Change detection data

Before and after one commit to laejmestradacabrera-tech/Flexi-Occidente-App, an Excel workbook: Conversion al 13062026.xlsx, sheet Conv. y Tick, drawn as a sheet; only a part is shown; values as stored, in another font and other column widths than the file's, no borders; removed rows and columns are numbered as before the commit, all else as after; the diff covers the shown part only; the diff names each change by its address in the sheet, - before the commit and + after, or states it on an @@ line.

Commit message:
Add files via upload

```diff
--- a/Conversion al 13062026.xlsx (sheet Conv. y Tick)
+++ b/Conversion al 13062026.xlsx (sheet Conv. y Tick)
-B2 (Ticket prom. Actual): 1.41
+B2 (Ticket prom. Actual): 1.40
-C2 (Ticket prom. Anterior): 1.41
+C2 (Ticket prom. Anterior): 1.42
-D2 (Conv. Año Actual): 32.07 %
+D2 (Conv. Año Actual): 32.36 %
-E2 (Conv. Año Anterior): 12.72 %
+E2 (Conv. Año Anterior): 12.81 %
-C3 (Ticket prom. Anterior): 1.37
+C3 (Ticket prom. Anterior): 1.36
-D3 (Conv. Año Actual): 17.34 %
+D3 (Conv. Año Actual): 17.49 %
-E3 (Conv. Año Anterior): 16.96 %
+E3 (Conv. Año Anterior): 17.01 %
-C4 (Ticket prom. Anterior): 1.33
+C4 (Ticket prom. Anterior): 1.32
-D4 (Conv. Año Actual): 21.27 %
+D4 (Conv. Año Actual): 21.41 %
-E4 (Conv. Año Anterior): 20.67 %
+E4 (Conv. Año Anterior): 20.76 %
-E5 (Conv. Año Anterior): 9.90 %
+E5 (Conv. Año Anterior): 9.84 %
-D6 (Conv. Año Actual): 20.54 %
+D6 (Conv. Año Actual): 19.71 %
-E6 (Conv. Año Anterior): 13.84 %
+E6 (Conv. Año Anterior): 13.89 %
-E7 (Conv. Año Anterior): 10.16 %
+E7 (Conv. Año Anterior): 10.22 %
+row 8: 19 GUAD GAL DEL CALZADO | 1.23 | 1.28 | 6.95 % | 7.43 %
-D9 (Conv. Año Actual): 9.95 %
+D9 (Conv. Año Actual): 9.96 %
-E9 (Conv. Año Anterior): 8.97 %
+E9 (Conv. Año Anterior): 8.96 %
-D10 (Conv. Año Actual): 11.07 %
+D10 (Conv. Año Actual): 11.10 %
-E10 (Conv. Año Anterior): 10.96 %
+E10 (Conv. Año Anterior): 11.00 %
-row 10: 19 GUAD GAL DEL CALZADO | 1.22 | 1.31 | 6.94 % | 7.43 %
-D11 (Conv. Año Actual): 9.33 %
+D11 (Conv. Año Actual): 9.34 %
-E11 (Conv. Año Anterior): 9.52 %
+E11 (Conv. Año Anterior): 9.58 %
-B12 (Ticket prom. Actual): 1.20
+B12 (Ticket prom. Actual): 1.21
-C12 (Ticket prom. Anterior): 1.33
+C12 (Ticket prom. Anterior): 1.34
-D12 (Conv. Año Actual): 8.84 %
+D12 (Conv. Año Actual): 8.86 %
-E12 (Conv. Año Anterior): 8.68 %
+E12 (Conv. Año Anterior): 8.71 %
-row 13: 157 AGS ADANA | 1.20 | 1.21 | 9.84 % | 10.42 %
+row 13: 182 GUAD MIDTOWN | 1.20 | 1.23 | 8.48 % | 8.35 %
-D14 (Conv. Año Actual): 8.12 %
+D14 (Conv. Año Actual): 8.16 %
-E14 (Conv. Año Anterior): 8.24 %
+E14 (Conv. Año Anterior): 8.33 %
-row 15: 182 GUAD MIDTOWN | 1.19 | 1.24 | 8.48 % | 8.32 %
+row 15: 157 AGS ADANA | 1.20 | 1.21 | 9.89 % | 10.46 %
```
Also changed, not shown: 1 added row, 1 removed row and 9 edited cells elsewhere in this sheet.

**PROMPT**
Only the number is wanted here. Please work out how many lines of the records contain "xlsx".

**SOLUTION**
3